▶ EXTRACTED DATA
+++++

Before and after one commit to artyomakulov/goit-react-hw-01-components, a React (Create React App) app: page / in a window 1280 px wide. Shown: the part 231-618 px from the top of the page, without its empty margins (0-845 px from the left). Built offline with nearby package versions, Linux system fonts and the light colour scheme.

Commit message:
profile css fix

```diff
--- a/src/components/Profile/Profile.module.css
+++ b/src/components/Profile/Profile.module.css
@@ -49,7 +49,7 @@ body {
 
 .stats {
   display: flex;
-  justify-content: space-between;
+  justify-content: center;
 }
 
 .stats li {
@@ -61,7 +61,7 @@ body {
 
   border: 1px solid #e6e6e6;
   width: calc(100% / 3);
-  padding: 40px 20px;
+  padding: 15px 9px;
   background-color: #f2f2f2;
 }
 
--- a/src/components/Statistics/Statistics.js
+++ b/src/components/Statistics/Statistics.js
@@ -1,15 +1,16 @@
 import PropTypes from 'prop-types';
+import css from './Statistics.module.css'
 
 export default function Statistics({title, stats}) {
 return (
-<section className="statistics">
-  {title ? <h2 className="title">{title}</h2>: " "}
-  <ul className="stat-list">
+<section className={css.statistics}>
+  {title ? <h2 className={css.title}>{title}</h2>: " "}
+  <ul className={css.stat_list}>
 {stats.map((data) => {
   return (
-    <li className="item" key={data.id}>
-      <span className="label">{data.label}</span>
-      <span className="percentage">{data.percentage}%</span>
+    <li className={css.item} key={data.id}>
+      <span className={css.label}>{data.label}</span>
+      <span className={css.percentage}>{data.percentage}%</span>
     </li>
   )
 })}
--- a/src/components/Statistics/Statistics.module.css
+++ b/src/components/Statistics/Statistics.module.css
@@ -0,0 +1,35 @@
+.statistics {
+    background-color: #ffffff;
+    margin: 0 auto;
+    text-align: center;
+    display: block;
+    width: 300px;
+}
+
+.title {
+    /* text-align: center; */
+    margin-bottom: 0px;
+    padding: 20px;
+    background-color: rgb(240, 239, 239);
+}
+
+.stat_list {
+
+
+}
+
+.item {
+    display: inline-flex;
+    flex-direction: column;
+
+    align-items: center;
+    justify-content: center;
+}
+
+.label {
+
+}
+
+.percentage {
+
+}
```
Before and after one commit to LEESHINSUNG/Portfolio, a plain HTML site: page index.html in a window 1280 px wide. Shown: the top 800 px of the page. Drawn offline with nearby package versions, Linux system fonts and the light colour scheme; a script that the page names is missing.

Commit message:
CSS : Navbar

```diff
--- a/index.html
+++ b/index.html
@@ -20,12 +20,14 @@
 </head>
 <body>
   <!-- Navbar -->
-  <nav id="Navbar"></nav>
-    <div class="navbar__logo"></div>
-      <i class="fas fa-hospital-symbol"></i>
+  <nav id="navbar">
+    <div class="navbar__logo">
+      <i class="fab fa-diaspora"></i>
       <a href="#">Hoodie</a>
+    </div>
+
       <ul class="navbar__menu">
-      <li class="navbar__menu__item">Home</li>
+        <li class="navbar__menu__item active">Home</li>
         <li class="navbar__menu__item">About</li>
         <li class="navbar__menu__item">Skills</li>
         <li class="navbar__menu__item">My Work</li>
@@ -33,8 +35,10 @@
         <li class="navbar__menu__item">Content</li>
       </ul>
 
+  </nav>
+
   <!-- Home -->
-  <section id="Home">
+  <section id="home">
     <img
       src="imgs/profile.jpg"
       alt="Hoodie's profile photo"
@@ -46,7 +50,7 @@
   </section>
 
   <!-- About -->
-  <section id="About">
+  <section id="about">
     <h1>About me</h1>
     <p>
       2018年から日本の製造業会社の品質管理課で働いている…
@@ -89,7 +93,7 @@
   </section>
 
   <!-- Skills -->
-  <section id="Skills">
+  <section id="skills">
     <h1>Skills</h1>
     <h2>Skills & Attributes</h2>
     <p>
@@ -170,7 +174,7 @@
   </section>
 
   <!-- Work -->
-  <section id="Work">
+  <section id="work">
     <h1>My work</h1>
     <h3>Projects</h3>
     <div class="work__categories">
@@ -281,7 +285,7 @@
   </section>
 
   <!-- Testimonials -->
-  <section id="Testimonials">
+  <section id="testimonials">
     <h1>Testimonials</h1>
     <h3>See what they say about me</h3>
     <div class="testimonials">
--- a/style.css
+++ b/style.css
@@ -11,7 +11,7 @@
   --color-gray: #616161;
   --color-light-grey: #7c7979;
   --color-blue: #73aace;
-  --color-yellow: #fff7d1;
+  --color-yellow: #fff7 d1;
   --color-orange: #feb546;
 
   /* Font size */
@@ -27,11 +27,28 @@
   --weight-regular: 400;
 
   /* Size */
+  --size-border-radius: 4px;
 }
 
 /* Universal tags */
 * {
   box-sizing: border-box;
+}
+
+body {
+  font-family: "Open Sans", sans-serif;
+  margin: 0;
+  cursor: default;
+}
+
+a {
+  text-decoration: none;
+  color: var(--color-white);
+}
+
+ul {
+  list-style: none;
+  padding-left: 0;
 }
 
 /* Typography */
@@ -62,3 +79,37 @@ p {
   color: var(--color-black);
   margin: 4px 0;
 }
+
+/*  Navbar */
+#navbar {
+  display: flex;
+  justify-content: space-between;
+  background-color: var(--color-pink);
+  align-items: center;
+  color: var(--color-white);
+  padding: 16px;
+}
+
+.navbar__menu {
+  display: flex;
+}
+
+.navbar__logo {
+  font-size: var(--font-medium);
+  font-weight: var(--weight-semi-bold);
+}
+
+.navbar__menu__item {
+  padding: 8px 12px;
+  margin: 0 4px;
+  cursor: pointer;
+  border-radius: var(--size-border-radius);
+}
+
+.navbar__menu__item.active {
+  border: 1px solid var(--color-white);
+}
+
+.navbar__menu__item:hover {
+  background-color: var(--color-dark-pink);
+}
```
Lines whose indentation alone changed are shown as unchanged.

+++++

▶ WHAT YOU ARE ASKED TO DO
Return all of the entries exactly as they were supplied.

▶ EXERCISE RESULT
Before and after one commit to artyomakulov/goit-react-hw-01-components, a React (Create React App) app: page / in a window 1280 px wide. Shown: the part 231-618 px from the top of the page, without its empty margins (0-845 px from the left). Built offline with nearby package versions, Linux system fonts and the light colour scheme.

Commit message:
profile css fix

```diff
--- a/src/components/Profile/Profile.module.css
+++ b/src/components/Profile/Profile.module.css
@@ -49,7 +49,7 @@ body {
 
 .stats {
   display: flex;
-  justify-content: space-between;
+  justify-content: center;
 }
 
 .stats li {
@@ -61,7 +61,7 @@ body {
 
   border: 1px solid #e6e6e6;
   width: calc(100% / 3);
-  padding: 40px 20px;
+  padding: 15px 9px;
   background-color: #f2f2f2;
 }
 
--- a/src/components/Statistics/Statistics.js
+++ b/src/components/Statistics/Statistics.js
@@ -1,15 +1,16 @@
 import PropTypes from 'prop-types';
+import css from './Statistics.module.css'
 
 export default function Statistics({title, stats}) {
 return (
-<section className="statistics">
-  {title ? <h2 className="title">{title}</h2>: " "}
-  <ul className="stat-list">
+<section className={css.statistics}>
+  {title ? <h2 className={css.title}>{title}</h2>: " "}
+  <ul className={css.stat_list}>
 {stats.map((data) => {
   return (
-    <li className="item" key={data.id}>
-      <span className="label">{data.label}</span>
-      <span className="percentage">{data.percentage}%</span>
+    <li className={css.item} key={data.id}>
+      <span className={css.label}>{data.label}</span>
+      <span className={css.percentage}>{data.percentage}%</span>
     </li>
   )
 })}
--- a/src/components/Statistics/Statistics.module.css
+++ b/src/components/Statistics/Statistics.module.css
@@ -0,0 +1,35 @@
+.statistics {
+    background-color: #ffffff;
+    margin: 0 auto;
+    text-align: center;
+    display: block;
+    width: 300px;
+}
+
+.title {
+    /* text-align: center; */
+    margin-bottom: 0px;
+    padding: 20px;
+    background-color: rgb(240, 239, 239);
+}
+
+.stat_list {
+
+
+}
+
+.item {
+    display: inline-flex;
+    flex-direction: column;
+
+    align-items: center;
+    justify-content: center;
+}
+
+.label {
+
+}
+
+.percentage {
+
+}
```
Before and after one commit to LEESHINSUNG/Portfolio, a plain HTML site: page index.html in a window 1280 px wide. Shown: the top 800 px of the page. Drawn offline with nearby package versions, Linux system fonts and the light colour scheme; a script that the page names is missing.

Commit message:
CSS : Navbar

```diff
--- a/index.html
+++ b/index.html
@@ -20,12 +20,14 @@
 </head>
 <body>
   <!-- Navbar -->
-  <nav id="Navbar"></nav>
-    <div class="navbar__logo"></div>
-      <i class="fas fa-hospital-symbol"></i>
+  <nav id="navbar">
+    <div class="navbar__logo">
+      <i class="fab fa-diaspora"></i>
       <a href="#">Hoodie</a>
+    </div>
+
       <ul class="navbar__menu">
-      <li class="navbar__menu__item">Home</li>
+        <li class="navbar__menu__item active">Home</li>
         <li class="navbar__menu__item">About</li>
         <li class="navbar__menu__item">Skills</li>
         <li class="navbar__menu__item">My Work</li>
@@ -33,8 +35,10 @@
         <li class="navbar__menu__item">Content</li>
       </ul>
 
+  </nav>
+
   <!-- Home -->
-  <section id="Home">
+  <section id="home">
     <img
       src="imgs/profile.jpg"
       alt="Hoodie's profile photo"
@@ -46,7 +50,7 @@
   </section>
 
   <!-- About -->
-  <section id="About">
+  <section id="about">
     <h1>About me</h1>
     <p>
       2018年から日本の製造業会社の品質管理課で働いている…
@@ -89,7 +93,7 @@
   </section>
 
   <!-- Skills -->
-  <section id="Skills">
+  <section id="skills">
     <h1>Skills</h1>
     <h2>Skills & Attributes</h2>
     <p>
@@ -170,7 +174,7 @@
   </section>
 
   <!-- Work -->
-  <section id="Work">
+  <section id="work">
     <h1>My work</h1>
     <h3>Projects</h3>
     <div class="work__categories">
@@ -281,7 +285,7 @@
   </section>
 
   <!-- Testimonials -->
-  <section id="Testimonials">
+  <section id="testimonials">
     <h1>Testimonials</h1>
     <h3>See what they say about me</h3>
     <div class="testimonials">
--- a/style.css
+++ b/style.css
@@ -11,7 +11,7 @@
   --color-gray: #616161;
   --color-light-grey: #7c7979;
   --color-blue: #73aace;
-  --color-yellow: #fff7d1;
+  --color-yellow: #fff7 d1;
   --color-orange: #feb546;
 
   /* Font size */
@@ -27,11 +27,28 @@
   --weight-regular: 400;
 
   /* Size */
+  --size-border-radius: 4px;
 }
 
 /* Universal tags */
 * {
   box-sizing: border-box;
+}
+
+body {
+  font-family: "Open Sans", sans-serif;
+  margin: 0;
+  cursor: default;
+}
+
+a {
+  text-decoration: none;
+  color: var(--color-white);
+}
+
+ul {
+  list-style: none;
+  padding-left: 0;
 }
 
 /* Typography */
@@ -62,3 +79,37 @@ p {
   color: var(--color-black);
   margin: 4px 0;
 }
+
+/*  Navbar */
+#navbar {
+  display: flex;
+  justify-content: space-between;
+  background-color: var(--color-pink);
+  align-items: center;
+  color: var(--color-white);
+  padding: 16px;
+}
+
+.navbar__menu {
+  display: flex;
+}
+
+.navbar__logo {
+  font-size: var(--font-medium);
+  font-weight: var(--weight-semi-bold);
+}
+
+.navbar__menu__item {
+  padding: 8px 12px;
+  margin: 0 4px;
+  cursor: pointer;
+  border-radius: var(--size-border-radius);
+}
+
+.navbar__menu__item.active {
+  border: 1px solid var(--color-white);
+}
+
+.navbar__menu__item:hover {
+  background-color: var(--color-dark-pink);
+}
```
Lines whose indentation alone changed are shown as unchanged.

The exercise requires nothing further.